▶ _Required action_
Read through the records. Copy each line that has the word "desc".

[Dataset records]
+ + + + +

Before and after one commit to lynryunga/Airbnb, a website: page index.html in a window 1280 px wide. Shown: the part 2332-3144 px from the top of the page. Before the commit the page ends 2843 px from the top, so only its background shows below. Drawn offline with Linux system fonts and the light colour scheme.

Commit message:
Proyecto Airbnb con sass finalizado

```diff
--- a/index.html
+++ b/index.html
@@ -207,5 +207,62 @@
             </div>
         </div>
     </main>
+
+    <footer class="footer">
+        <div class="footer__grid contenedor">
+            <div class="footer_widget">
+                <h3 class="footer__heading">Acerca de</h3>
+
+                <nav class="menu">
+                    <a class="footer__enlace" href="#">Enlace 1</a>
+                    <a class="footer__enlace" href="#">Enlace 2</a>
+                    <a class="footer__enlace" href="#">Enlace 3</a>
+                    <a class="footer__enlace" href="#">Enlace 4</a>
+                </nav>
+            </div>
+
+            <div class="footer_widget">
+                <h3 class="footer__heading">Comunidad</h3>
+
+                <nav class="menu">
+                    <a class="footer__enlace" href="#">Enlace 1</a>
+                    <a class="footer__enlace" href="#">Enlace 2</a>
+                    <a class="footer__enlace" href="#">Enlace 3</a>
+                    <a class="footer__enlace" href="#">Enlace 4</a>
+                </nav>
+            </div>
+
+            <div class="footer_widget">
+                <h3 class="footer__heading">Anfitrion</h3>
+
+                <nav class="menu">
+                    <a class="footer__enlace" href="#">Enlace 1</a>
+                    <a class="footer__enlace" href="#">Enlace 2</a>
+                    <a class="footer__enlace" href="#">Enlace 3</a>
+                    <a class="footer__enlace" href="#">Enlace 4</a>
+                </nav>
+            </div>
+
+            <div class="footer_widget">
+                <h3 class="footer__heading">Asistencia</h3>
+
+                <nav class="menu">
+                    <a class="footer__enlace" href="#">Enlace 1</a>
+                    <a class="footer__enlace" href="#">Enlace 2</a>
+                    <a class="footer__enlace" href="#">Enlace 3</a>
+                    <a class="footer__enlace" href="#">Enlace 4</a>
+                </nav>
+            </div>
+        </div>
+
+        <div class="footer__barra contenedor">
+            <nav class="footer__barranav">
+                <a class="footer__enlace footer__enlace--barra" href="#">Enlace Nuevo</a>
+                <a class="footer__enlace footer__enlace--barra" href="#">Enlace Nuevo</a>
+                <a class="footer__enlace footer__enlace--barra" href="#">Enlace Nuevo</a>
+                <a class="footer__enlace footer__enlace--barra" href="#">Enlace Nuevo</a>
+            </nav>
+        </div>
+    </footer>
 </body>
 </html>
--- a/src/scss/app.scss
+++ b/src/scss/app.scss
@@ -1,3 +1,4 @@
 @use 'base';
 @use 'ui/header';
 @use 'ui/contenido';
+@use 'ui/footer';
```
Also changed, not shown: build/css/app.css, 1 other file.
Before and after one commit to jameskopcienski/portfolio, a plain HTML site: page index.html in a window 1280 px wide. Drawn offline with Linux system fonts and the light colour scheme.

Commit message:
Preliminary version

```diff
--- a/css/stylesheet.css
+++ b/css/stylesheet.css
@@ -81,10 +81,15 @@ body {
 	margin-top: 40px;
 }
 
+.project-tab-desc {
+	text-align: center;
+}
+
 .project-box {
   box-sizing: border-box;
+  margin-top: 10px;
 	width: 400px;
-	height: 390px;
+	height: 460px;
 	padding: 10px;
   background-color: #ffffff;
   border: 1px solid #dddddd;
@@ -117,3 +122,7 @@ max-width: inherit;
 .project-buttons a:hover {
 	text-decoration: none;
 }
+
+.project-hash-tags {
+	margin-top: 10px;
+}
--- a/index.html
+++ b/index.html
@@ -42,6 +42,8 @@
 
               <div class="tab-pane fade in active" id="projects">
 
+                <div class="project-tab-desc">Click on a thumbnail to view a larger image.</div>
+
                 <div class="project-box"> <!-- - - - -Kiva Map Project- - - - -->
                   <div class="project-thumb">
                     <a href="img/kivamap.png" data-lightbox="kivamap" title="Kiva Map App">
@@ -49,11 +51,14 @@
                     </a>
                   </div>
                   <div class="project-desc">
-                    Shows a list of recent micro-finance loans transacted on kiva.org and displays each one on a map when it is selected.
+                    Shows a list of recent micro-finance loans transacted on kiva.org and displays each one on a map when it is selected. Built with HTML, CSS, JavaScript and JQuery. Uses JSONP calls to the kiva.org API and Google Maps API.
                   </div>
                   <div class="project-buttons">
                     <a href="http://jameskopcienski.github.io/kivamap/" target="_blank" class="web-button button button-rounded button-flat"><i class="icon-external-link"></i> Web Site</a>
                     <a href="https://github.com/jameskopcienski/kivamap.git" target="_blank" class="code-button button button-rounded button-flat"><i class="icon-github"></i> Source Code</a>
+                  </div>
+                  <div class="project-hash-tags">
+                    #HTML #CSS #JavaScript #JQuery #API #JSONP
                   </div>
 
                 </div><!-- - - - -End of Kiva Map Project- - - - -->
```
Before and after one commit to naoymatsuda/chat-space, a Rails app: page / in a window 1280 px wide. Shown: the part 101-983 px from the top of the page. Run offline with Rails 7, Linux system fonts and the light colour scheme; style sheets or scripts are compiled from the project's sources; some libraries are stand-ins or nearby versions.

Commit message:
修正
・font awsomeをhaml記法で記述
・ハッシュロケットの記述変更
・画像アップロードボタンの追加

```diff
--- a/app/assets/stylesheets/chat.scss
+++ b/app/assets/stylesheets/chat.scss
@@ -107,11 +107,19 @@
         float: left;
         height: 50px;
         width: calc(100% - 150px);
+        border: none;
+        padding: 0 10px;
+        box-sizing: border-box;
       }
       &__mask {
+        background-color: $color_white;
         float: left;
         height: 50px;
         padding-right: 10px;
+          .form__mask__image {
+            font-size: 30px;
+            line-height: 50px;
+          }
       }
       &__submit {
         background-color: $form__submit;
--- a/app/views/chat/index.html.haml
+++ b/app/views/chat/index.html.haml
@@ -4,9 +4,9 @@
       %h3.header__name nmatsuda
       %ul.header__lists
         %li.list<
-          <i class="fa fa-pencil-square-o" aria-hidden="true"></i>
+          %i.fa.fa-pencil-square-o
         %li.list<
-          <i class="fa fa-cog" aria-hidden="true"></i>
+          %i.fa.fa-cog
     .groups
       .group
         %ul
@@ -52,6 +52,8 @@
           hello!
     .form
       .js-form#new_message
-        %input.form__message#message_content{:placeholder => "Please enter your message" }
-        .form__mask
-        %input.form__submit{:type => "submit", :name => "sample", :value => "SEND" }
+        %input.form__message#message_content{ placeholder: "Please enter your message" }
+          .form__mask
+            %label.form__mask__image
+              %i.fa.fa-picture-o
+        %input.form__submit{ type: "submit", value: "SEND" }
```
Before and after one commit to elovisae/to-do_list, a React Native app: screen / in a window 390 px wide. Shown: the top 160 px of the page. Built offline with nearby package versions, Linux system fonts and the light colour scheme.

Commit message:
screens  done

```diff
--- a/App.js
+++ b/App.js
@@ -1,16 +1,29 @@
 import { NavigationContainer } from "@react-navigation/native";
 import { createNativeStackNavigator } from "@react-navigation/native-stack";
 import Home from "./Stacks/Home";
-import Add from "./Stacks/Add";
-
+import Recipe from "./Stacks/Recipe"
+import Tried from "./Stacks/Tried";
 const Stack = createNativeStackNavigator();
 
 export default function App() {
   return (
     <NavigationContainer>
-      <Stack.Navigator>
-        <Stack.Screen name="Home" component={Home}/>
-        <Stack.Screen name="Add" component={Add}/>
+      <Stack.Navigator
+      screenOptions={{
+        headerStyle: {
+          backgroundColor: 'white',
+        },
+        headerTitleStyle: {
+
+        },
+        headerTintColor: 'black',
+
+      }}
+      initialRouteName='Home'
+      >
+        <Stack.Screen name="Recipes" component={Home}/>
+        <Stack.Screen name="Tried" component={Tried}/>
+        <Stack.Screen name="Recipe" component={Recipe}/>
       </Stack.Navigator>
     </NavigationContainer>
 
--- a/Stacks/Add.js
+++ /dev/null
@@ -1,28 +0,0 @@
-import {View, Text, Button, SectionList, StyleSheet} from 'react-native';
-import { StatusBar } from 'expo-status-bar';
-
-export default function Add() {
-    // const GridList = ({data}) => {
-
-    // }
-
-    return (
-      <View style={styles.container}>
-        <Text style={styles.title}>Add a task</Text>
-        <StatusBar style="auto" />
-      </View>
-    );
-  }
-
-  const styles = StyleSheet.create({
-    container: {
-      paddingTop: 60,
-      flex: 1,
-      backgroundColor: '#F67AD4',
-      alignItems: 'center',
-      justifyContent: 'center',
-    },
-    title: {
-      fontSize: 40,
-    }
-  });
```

+ + + + +

▶ _Finished exercise_
+.project-tab-desc {
+                <div class="project-tab-desc">Click on a thumbnail to view a larger image.</div>
                   <div class="project-desc">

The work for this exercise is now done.